Change listing data
###

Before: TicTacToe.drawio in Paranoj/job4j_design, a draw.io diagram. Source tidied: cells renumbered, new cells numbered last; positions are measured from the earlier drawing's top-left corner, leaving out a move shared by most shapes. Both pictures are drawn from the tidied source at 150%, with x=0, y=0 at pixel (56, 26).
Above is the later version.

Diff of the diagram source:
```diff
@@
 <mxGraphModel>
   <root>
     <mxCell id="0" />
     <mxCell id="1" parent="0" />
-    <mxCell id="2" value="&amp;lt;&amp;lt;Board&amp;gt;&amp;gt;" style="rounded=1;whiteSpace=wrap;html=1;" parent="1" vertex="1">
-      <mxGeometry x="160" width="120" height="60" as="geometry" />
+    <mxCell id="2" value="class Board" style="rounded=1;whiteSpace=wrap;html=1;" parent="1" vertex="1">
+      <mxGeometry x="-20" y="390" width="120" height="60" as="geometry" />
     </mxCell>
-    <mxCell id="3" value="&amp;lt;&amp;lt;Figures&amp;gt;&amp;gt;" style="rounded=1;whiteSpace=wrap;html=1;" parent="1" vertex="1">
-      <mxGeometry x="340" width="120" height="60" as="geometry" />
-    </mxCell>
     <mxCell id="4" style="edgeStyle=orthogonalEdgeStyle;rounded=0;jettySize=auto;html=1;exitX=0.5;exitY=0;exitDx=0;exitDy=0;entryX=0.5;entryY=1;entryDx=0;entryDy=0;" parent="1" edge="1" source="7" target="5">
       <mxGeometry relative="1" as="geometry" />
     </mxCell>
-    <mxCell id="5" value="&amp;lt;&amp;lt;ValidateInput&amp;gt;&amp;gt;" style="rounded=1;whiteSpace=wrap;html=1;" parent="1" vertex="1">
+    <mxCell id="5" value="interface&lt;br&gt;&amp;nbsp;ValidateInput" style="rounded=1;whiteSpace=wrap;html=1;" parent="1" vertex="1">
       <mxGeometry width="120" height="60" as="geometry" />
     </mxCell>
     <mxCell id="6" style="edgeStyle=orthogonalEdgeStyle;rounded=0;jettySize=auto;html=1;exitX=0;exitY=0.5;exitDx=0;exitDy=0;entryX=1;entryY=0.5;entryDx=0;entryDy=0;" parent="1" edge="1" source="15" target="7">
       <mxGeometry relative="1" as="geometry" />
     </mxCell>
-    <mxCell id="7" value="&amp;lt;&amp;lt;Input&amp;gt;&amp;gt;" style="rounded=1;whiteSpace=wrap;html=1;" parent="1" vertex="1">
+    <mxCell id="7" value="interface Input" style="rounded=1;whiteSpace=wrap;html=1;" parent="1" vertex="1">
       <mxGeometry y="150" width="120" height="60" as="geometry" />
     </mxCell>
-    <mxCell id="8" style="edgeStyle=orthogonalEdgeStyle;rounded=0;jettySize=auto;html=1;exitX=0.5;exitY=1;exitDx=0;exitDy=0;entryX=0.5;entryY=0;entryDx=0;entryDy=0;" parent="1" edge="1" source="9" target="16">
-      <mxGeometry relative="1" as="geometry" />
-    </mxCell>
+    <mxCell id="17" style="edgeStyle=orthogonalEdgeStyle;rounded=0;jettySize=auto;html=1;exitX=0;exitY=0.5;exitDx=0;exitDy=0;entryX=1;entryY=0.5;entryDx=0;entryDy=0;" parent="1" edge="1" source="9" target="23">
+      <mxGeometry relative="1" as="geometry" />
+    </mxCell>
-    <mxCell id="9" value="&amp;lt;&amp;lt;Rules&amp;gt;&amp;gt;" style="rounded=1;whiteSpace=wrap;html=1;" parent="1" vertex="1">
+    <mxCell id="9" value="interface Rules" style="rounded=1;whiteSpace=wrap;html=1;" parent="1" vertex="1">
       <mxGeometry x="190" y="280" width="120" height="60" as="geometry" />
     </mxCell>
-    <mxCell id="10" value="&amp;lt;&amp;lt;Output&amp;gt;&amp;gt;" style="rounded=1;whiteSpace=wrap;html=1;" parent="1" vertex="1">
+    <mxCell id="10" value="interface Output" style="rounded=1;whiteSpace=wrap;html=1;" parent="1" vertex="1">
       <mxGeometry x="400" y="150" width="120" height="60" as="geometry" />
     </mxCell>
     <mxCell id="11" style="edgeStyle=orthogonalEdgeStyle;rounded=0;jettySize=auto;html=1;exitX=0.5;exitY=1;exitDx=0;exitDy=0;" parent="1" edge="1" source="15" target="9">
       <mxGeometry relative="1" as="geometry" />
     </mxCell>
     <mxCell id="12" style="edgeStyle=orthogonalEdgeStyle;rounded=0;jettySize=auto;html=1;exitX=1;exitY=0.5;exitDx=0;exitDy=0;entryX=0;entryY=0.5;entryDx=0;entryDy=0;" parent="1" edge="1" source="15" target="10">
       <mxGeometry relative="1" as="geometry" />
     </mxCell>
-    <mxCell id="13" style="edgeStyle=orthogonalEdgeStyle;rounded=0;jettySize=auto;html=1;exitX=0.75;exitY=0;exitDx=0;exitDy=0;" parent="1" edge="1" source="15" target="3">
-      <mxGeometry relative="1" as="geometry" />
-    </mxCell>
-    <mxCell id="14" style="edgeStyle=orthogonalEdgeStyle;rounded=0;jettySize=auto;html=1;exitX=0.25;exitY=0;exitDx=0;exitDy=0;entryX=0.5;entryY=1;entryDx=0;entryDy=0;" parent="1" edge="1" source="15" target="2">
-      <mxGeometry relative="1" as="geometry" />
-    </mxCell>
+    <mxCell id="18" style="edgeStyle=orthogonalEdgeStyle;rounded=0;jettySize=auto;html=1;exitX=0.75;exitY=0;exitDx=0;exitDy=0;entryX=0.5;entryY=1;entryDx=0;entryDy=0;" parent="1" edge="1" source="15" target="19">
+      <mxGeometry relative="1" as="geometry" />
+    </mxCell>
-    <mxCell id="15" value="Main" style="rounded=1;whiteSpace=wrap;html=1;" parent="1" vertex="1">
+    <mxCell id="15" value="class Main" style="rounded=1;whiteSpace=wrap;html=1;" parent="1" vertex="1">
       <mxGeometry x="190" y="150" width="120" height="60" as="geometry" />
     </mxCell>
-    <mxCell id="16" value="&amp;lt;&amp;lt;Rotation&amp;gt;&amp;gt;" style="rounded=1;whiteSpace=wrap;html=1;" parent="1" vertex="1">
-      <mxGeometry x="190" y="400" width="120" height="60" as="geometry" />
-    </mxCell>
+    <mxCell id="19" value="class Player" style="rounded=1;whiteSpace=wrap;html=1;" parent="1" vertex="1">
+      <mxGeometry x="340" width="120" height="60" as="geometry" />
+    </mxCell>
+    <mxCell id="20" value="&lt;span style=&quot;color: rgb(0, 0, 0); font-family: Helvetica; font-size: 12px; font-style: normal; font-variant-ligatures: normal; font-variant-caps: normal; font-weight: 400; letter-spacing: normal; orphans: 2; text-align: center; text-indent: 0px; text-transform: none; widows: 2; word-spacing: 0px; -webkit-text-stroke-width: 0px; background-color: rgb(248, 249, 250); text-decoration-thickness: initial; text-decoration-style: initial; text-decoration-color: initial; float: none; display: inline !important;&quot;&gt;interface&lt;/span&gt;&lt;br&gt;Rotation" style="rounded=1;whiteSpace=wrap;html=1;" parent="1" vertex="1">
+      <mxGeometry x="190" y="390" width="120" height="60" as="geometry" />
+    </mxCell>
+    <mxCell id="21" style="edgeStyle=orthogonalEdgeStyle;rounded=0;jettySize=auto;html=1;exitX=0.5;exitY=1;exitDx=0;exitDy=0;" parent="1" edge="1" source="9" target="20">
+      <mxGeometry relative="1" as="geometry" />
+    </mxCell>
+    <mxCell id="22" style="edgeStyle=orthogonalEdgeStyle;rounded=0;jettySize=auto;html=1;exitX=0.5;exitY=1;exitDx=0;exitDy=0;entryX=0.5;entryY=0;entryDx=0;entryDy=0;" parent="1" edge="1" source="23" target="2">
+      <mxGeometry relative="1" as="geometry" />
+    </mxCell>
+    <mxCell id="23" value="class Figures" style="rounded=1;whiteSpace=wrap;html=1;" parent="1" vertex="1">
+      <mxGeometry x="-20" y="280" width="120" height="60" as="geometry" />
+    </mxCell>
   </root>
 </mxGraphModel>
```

###

Work request: Return every line holding the word "ValidateInput" from the records.

Reply:
-    <mxCell id="5" value="&amp;lt;&amp;lt;ValidateInput&amp;gt;&amp;gt;" style="rounded=1;whiteSpace=wrap;html=1;" parent="1" vertex="1">
+    <mxCell id="5" value="interface&lt;br&gt;&amp;nbsp;ValidateInput" style="rounded=1;whiteSpace=wrap;html=1;" parent="1" vertex="1">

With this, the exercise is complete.